Divorce presents many difficulties, and child custody decisions can be the most difficult of all. If divorced parents aren’t able to agree on how to share parenting time or how to raise their children, they must turn to the court for a custody decision.
North Dakota courts make custody decisions by evaluating what custody arrangement would be in the best interests of the child. The best interests of a child are determined by analyzing a list of factors; the court is supposed to consider all of the factors in making a decision.
North Dakota law recognizes that it is generally best for a child to have a healthy relationship with both parents. Unless there is abuse involved, it is preferable for both parents to encourage the child to have a strong relationship with the other parent.

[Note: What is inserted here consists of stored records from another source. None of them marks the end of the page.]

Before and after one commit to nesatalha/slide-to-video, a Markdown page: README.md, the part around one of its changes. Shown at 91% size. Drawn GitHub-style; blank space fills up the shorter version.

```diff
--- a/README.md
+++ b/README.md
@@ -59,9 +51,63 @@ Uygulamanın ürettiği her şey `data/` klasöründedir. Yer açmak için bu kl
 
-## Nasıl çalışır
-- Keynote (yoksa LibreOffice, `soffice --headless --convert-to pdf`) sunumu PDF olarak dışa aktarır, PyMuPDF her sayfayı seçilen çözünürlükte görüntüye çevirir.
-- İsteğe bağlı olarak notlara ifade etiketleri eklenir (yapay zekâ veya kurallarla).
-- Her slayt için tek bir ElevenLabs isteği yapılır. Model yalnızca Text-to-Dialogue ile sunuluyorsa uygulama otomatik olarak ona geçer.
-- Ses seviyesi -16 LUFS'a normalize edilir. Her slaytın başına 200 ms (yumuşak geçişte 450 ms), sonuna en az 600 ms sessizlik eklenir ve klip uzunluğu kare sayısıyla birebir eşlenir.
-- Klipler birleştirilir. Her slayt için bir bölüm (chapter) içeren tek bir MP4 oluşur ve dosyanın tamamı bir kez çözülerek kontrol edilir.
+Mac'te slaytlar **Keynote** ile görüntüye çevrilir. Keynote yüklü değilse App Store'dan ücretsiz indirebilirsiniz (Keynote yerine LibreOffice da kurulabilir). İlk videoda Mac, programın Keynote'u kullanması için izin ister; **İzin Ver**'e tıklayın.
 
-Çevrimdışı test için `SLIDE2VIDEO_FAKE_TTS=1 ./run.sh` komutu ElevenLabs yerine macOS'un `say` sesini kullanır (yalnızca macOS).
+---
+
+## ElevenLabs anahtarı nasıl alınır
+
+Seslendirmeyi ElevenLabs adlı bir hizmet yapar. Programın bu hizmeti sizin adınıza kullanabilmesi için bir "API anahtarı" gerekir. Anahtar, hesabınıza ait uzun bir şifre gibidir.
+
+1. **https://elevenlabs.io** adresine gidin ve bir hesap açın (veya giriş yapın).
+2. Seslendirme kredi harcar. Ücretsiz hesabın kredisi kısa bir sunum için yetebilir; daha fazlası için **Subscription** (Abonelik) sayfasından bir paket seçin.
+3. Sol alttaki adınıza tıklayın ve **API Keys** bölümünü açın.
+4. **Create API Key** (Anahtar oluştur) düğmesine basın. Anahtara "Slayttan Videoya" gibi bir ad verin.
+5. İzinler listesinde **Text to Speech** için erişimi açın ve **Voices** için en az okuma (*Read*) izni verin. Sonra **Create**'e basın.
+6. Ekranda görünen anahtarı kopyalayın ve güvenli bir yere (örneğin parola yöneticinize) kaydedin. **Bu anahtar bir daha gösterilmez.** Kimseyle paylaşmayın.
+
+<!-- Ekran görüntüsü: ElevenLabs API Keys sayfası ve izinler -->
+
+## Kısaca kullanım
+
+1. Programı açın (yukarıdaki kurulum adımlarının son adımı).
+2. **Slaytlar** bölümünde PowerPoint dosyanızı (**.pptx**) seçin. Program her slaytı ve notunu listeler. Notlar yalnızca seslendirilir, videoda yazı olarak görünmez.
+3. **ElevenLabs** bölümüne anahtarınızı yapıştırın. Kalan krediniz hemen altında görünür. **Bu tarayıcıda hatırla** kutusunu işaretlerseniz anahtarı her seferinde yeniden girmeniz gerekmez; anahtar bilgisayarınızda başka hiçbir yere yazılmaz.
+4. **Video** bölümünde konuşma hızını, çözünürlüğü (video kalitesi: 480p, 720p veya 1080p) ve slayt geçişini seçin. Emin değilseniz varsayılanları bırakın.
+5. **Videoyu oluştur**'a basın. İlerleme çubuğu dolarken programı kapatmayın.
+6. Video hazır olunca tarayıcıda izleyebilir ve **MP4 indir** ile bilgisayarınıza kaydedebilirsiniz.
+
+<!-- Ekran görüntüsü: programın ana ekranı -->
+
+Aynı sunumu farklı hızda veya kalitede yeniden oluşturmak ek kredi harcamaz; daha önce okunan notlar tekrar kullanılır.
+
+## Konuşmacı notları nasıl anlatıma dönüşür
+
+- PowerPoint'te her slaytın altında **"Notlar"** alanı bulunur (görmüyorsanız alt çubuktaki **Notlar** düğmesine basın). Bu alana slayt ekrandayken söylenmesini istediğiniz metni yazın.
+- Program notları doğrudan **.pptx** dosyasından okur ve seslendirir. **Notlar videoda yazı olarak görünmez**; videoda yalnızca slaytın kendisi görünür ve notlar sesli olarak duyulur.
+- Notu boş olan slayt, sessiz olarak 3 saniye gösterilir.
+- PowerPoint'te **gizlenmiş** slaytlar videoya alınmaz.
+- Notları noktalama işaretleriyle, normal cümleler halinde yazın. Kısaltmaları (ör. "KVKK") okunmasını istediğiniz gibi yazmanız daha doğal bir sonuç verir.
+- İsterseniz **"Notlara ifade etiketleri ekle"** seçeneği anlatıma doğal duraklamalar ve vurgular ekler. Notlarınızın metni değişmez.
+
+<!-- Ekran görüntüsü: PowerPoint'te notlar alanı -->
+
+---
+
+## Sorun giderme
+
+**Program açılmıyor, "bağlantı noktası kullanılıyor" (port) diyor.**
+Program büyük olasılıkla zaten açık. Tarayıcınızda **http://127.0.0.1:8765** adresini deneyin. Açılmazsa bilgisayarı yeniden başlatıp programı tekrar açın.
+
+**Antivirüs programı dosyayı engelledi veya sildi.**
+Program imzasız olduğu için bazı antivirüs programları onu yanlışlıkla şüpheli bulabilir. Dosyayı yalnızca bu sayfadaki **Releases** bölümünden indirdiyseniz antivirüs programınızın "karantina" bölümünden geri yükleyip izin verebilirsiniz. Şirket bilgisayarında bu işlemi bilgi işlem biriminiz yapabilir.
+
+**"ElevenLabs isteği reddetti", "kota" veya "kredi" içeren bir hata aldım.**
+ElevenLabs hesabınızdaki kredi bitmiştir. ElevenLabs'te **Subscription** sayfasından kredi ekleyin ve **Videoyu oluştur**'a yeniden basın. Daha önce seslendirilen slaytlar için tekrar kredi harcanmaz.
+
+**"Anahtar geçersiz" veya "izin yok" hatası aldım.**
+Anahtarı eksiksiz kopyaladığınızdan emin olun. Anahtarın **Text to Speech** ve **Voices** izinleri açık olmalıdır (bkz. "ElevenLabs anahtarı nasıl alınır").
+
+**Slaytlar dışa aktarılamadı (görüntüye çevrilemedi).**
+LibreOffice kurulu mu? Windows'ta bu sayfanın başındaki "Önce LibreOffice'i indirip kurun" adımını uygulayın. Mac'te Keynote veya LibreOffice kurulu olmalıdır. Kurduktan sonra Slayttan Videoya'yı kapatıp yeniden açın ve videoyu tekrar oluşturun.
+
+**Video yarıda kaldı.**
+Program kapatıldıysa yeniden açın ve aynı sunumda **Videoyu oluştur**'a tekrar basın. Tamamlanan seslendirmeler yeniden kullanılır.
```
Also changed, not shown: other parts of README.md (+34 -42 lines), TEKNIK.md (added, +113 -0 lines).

The best interests of a child include consideration of the emotional ties between parent and child. The higher the degree of love and affection between a child and parent, the more likely it is in the child’s best interest to have a custody arrangement that supports that relationship. Courts will also examine the overall ability of a parent to provide for a child, including a parent’s ability to care for a child with special needs.
North Dakota courts will examine the effect of extended family arrangements, the amount of time a child has lived in each parent’s home, and whether the status quo is the best way to support the child’s proper development or whether a change is in order. If all other things are equal but one parent’s home involves closer proximity to extended family and there’s a close relationship between the child and grandparents or cousins, that parent may win out.

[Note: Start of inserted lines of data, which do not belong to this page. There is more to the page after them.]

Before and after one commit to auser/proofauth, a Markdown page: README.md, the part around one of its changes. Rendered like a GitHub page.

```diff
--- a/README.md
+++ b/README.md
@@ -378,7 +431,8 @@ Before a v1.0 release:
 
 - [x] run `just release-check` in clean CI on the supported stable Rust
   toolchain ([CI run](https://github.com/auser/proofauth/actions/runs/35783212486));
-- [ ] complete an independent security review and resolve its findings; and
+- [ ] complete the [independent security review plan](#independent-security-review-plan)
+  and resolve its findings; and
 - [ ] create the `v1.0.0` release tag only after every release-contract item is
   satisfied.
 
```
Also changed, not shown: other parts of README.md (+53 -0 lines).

North Dakota law requires courts to look into the moral fitness of a parent as it affects the development of the child, but “moral” is not specifically defined. Courts also look at the physical and mental fitness of each parent as both could affect the development of the child.
The best interests of a child may also include considering the opinions of the child, if the court finds that the child has a sufficient level of maturity to make wise decisions. Examples of evidence that might persuade a court of the child’s wisdom could include age, good behavior, or a strong academic record.

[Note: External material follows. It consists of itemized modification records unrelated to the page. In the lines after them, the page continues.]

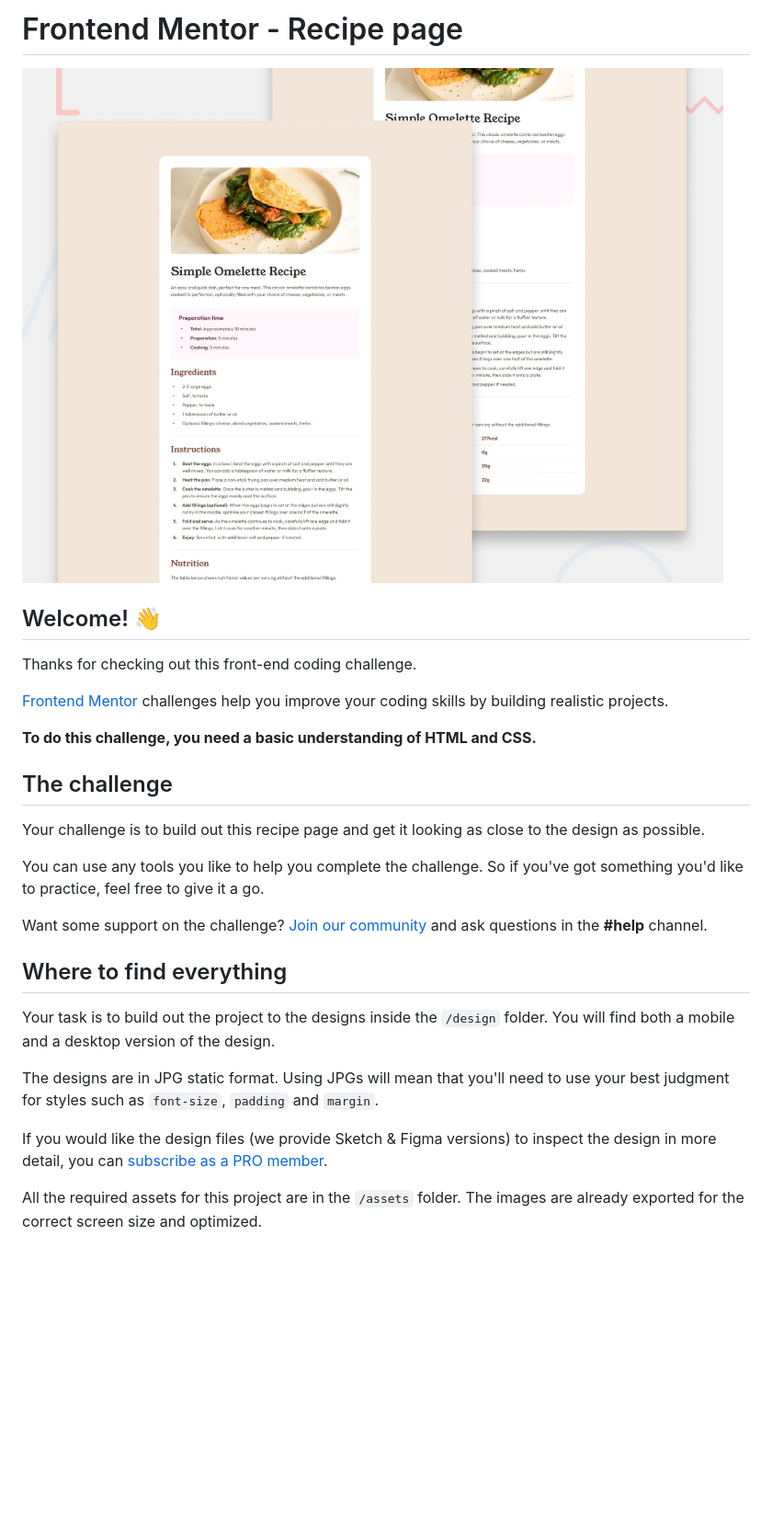
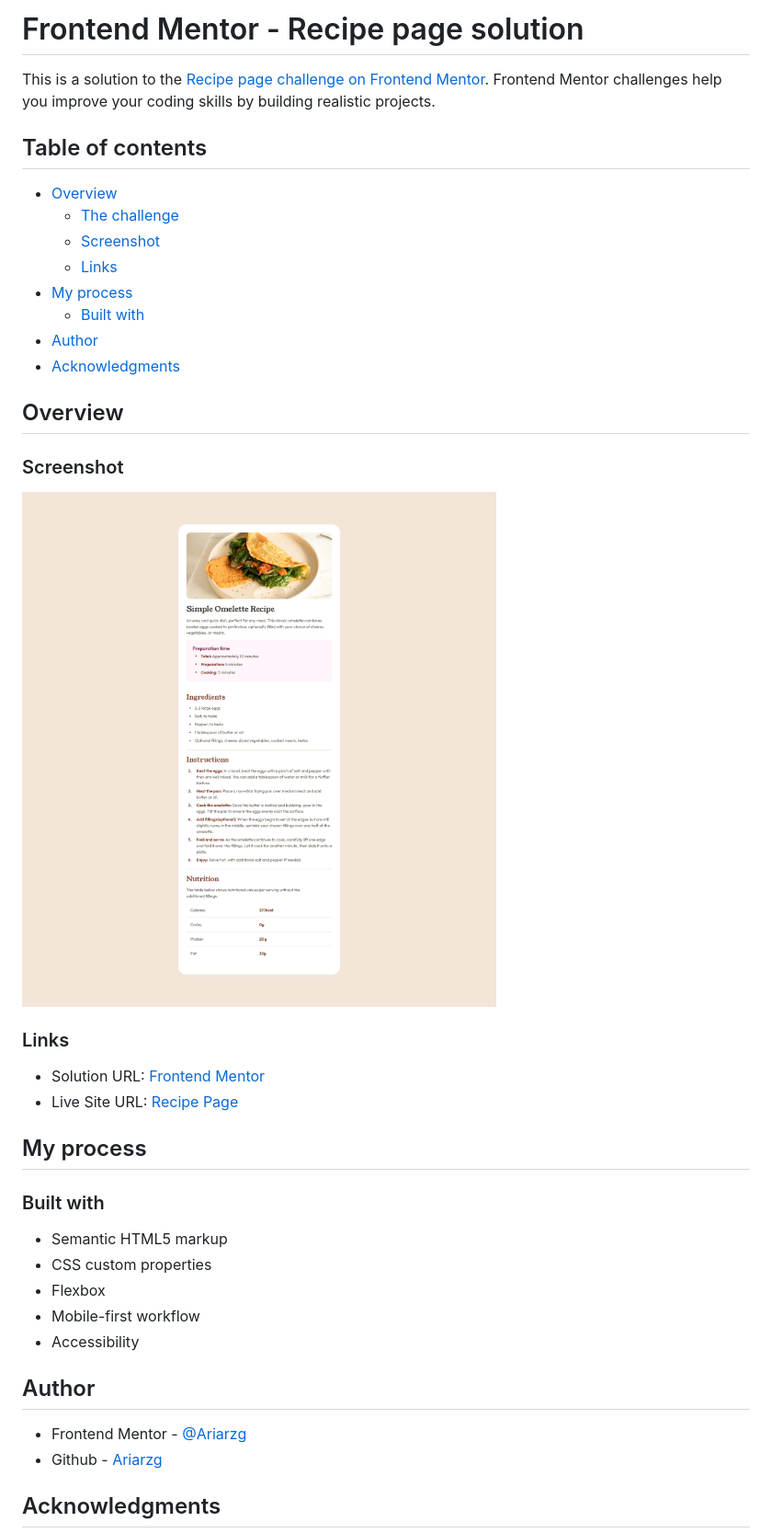
Before and after one commit to Ariarzg/FEM_Recipe-Page, a Markdown page: README.md, the part around the change printed below. Shown: that part at 92% size. Rendered like a GitHub page; pictures changed too: preview.jpg (deleted), preview.png (added); blank space fills up the shorter version.

```diff
--- a/README.md
+++ b/README.md
@@ -1,30 +1,43 @@
-# Frontend Mentor - Recipe page
+# Frontend Mentor - Recipe page solution
 
-![Design preview for the Recipe page coding challenge](./preview.jpg)
+This is a solution to the [Recipe page challenge on Frontend Mentor](https://www.frontendmentor.io/challenges/recipe-page-KiTsR8QQKm). Frontend Mentor challenges help you improve your coding skills by building realistic projects.
 
-## Welcome! 👋
+## Table of contents
 
-Thanks for checking out this front-end coding challenge.
+- [Overview](#overview)
+  - [The challenge](#the-challenge)
+  - [Screenshot](#screenshot)
+  - [Links](#links)
+- [My process](#my-process)
+  - [Built with](#built-with)
+- [Author](#author)
+- [Acknowledgments](#acknowledgments)
 
-[Frontend Mentor](https://www.frontendmentor.io) challenges help you improve your coding skills by building realistic projects.
+## Overview
 
-**To do this challenge, you need a basic understanding of HTML and CSS.**
+### Screenshot
 
-## The challenge
+![](./preview.png)
 
-Your challenge is to build out this recipe page and get it looking as close to the design as possible.
+### Links
 
-You can use any tools you like to help you complete the challenge. So if you've got something you'd like to practice, feel free to give it a go.
+- Solution URL: [Frontend Mentor](https://www.frontendmentor.io/solutions/recipe-page-responsive-design-_GXOQgKTjB)
+- Live Site URL: [Recipe Page](https://ariarzg.github.io/recipe-page-main/)
 
-Want some support on the challenge? [Join our community](https://www.frontendmentor.io/community) and ask questions in the **#help** channel.
+## My process
 
-## Where to find everything
+### Built with
 
-Your task is to build out the project to the designs inside the `/design` folder. You will find both a mobile and a desktop version of the design.
+- Semantic HTML5 markup
+- CSS custom properties
+- Flexbox
+- Mobile-first workflow
+- Accessibility
 
-The designs are in JPG static format. Using JPGs will mean that you'll need to use your best judgment for styles such as `font-size`, `padding` and `margin`.
+## Author
 
-If you would like the design files (we provide Sketch & Figma versions) to inspect the design in more detail, you can [subscribe as a PRO member](https://www.frontendmentor.io/pro).
+- Frontend Mentor - [@Ariarzg](https://www.frontendmentor.io/profile/Ariarzg)
+- Github - [Ariarzg](https://www.github.com/Ariarzg)
 
-All the required assets for this project are in the `/assets` folder. The images are already exported for the correct screen size and optimized.
+## Acknowledgments
 
```
Also changed, not shown: other parts of README.md (+1 -59 lines), README-template.md (deleted, +0 -104 lines).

The court may want to inspect a child’s various records to help the judge assess the best custody arrangement. For instance, if a child is doing well in school, it may not be in that child’s best interest to create a custody arrangement that moves the child away from that school.
An incident of domestic violence committed with a dangerous weapon, one resulting in serious bodily injury, or a history of abusive behavior will cause the court to presume that the parent who committed the domestic violence is not fit to have an extended custody arrangement, or “residential responsibility.” It is possible, however, for the parent who committed the abusive behavior to still receive residential responsibility if that parent produces clear and convincing evidence that it is in the child’s best interest for that parent to have custodial privileges. (This would probably mean showing that the parent had taken a parenting course or anger management course and had gained a better understanding of how to control violence tendencies.)
It is preferable for parents themselves to arrive at a suitable custody agreement by putting the child’s interests first. If they are unable to, however, courts will decide child custody issues by considering the child’s interests first.